Oh, a mother’s pride…

Anyway, here are my 7 reasons to love lists:

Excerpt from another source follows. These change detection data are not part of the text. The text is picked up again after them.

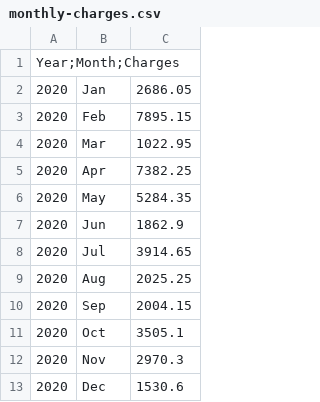
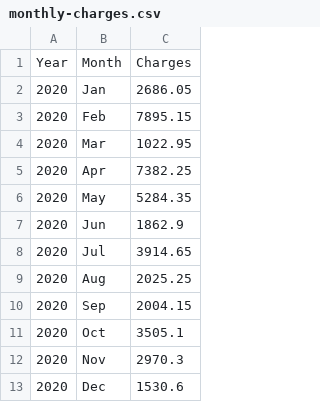
Before and after one commit to anasbk/temprepo, a CSV file: monthly-charges.csv, drawn as a sheet.

Commit message:
Update monthly-charges.csv

```diff
--- a/monthly-charges.csv
+++ b/monthly-charges.csv
@@ -1,2 +1,2 @@
-Year;Month;Charges
+Year,Month,Charges
 2020,Jan,2686.05
```
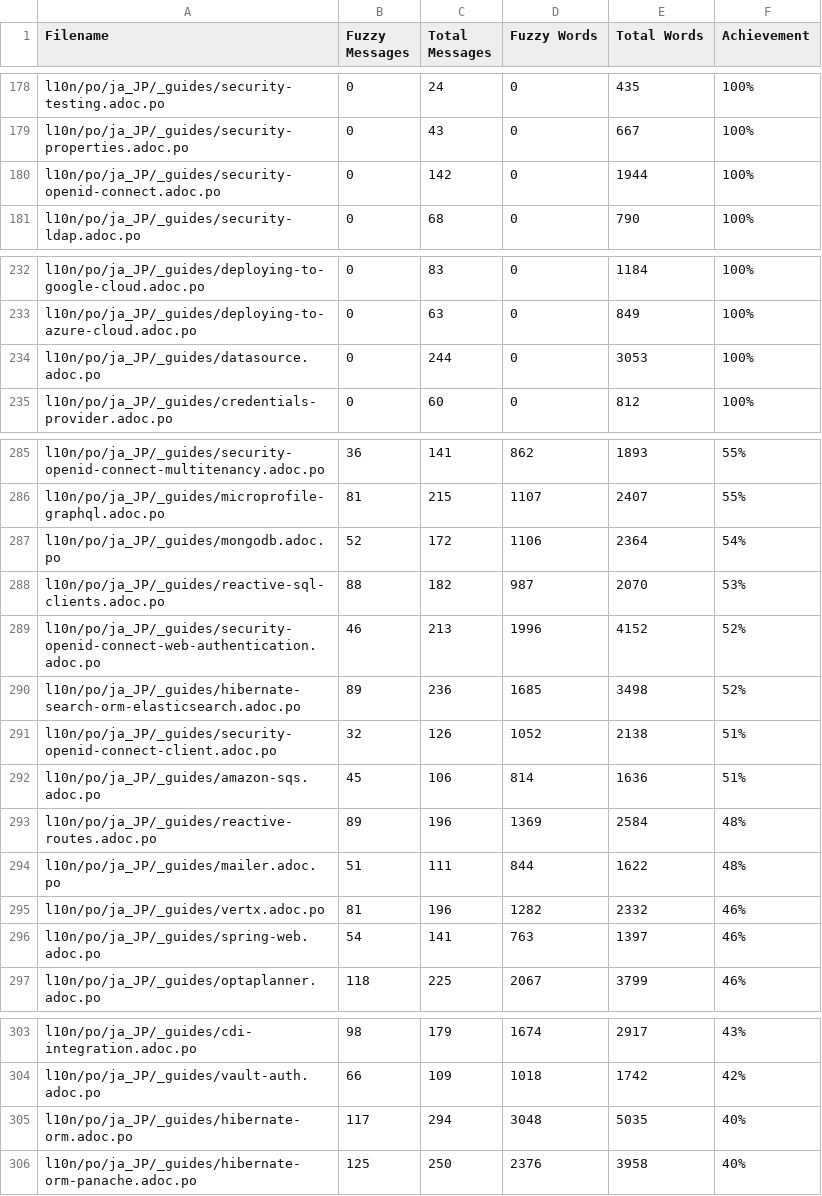
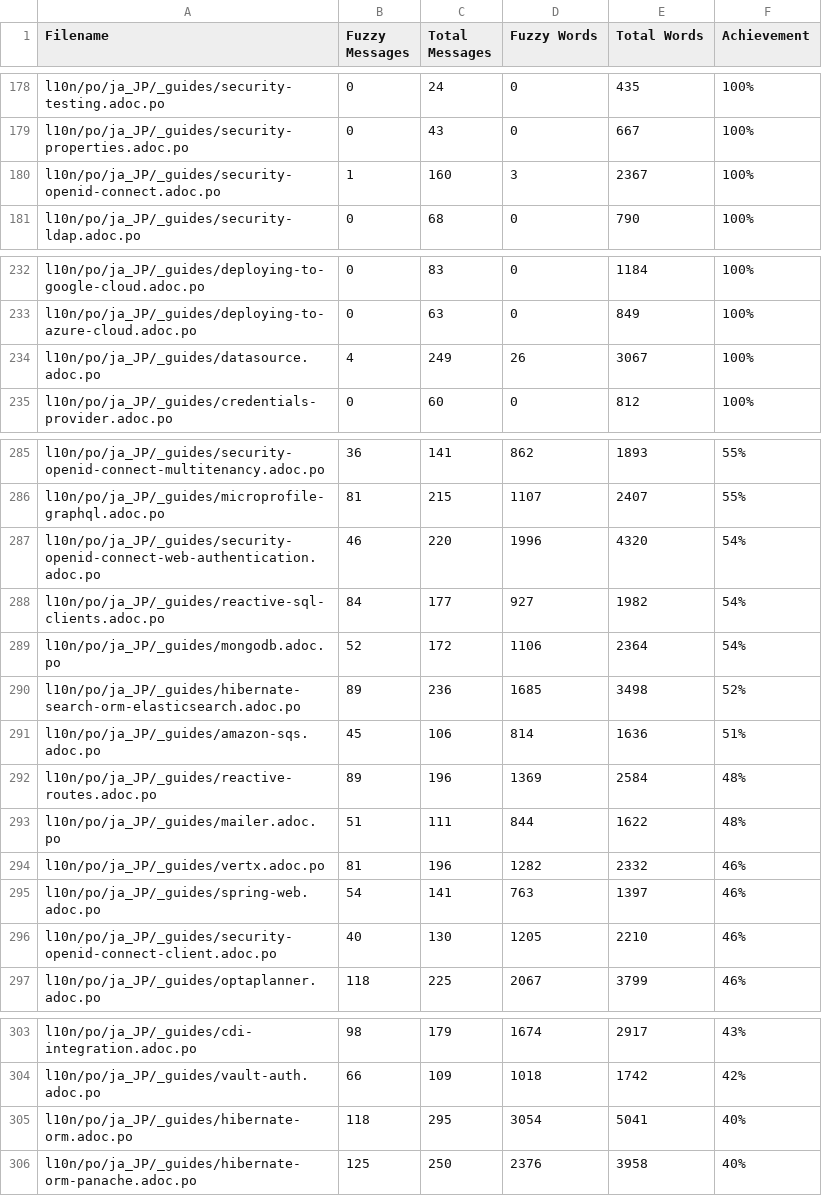
Before and after one commit to quarkusio/ja.quarkus.io, a CSV file: l10n/stats/translation.csv, drawn as a sheet; only a part is shown, gaps mark what is left out.

Commit message:
Update translation stats

```diff
--- a/l10n/stats/translation.csv
+++ b/l10n/stats/translation.csv
@@ -179,3 +179,3 @@ l10n/po/ja_JP/_guides/security-testing.adoc.po, 0, 24, 0, 435 ,100%
 l10n/po/ja_JP/_guides/security-properties.adoc.po, 0, 43, 0, 667 ,100%
-l10n/po/ja_JP/_guides/security-openid-connect.adoc.po, 0, 142, 0, 1944 ,100%
+l10n/po/ja_JP/_guides/security-openid-connect.adoc.po, 1, 160, 3, 2367 ,100%
 l10n/po/ja_JP/_guides/security-ldap.adoc.po, 0, 68, 0, 790 ,100%
@@ -233,3 +233,3 @@ l10n/po/ja_JP/_guides/deploying-to-google-cloud.adoc.po, 0, 83, 0, 1184 ,100%
 l10n/po/ja_JP/_guides/deploying-to-azure-cloud.adoc.po, 0, 63, 0, 849 ,100%
-l10n/po/ja_JP/_guides/datasource.adoc.po, 0, 244, 0, 3053 ,100%
+l10n/po/ja_JP/_guides/datasource.adoc.po, 4, 249, 26, 3067 ,100%
 l10n/po/ja_JP/_guides/credentials-provider.adoc.po, 0, 60, 0, 812 ,100%
@@ -286,7 +286,6 @@ l10n/po/ja_JP/_guides/security-openid-connect-multitenancy.adoc.po, 36, 141, 862
 l10n/po/ja_JP/_guides/microprofile-graphql.adoc.po, 81, 215, 1107, 2407 ,55%
+l10n/po/ja_JP/_guides/security-openid-connect-web-authentication.adoc.po, 46, 220, 1996, 4320 ,54%
+l10n/po/ja_JP/_guides/reactive-sql-clients.adoc.po, 84, 177, 927, 1982 ,54%
 l10n/po/ja_JP/_guides/mongodb.adoc.po, 52, 172, 1106, 2364 ,54%
-l10n/po/ja_JP/_guides/reactive-sql-clients.adoc.po, 88, 182, 987, 2070 ,53%
-l10n/po/ja_JP/_guides/security-openid-connect-web-authentication.adoc.po, 46, 213, 1996, 4152 ,52%
 l10n/po/ja_JP/_guides/hibernate-search-orm-elasticsearch.adoc.po, 89, 236, 1685, 3498 ,52%
-l10n/po/ja_JP/_guides/security-openid-connect-client.adoc.po, 32, 126, 1052, 2138 ,51%
 l10n/po/ja_JP/_guides/amazon-sqs.adoc.po, 45, 106, 814, 1636 ,51%
@@ -296,2 +295,3 @@ l10n/po/ja_JP/_guides/vertx.adoc.po, 81, 196, 1282, 2332 ,46%
 l10n/po/ja_JP/_guides/spring-web.adoc.po, 54, 141, 763, 1397 ,46%
+l10n/po/ja_JP/_guides/security-openid-connect-client.adoc.po, 40, 130, 1205, 2210 ,46%
 l10n/po/ja_JP/_guides/optaplanner.adoc.po, 118, 225, 2067, 3799 ,46%
@@ -304,3 +304,3 @@ l10n/po/ja_JP/_guides/cdi-integration.adoc.po, 98, 179, 1674, 2917 ,43%
 l10n/po/ja_JP/_guides/vault-auth.adoc.po, 66, 109, 1018, 1742 ,42%
-l10n/po/ja_JP/_guides/hibernate-orm.adoc.po, 117, 294, 3048, 5035 ,40%
+l10n/po/ja_JP/_guides/hibernate-orm.adoc.po, 118, 295, 3054, 5041 ,40%
 l10n/po/ja_JP/_guides/hibernate-orm-panache.adoc.po, 125, 250, 2376, 3958 ,40%
```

  1. The physical act of writing something down means that you are more likely to remember it. That is a fact. List makers know that even if they leave a list at home when they go out to do the shopping, they will remember more items on the list than if they hadn’t made a list at all. Note I say the physical act of writing – actually taking pen to paper is proven to be more effective than typing things you want to remember. Why? With a pen and paper we are less likely to be distracted by other parts of our phone or computer (Facebook or Twitter, anyone?) when we are writing things out, and also our brain actually functions differently when we write to when we type. More about that here.

 

  1. Most of us have about a gazillion things going on in any one day. A to-do list will help you organise all that. Writing a to-do list for the next day in the evening before you leave work, or starting the day by writing a to-do list will provide your brain with some order and structure that many of us find useful or even crucial to productivity. They will also give you the impression of having a little bit more control over what you have to do.

 

  1. A brain dump. Have you ever felt like you just have too much going on in your brain? One way of helping with this is by writing some of it down. Now, a brain dump is unlikely to be the most organised or prettiest list you will ever make, as you need to get the information out of you head ASAP. Imagine you’re at the start of a huge project at work and your brain is whirring too fast for you to keep up? Brain dump all your thoughts into lists. You can even categorise them into urgent and less urgent thoughts while you are doing so. After you have got it all down on paper, take a break, think of something else and come back to it. The chaos in your head will be reduced, you will feel less overwhelmed and more able to look over your thoughts rationally. Brain dumping will free up your mind and give you the space you need to think and breathe.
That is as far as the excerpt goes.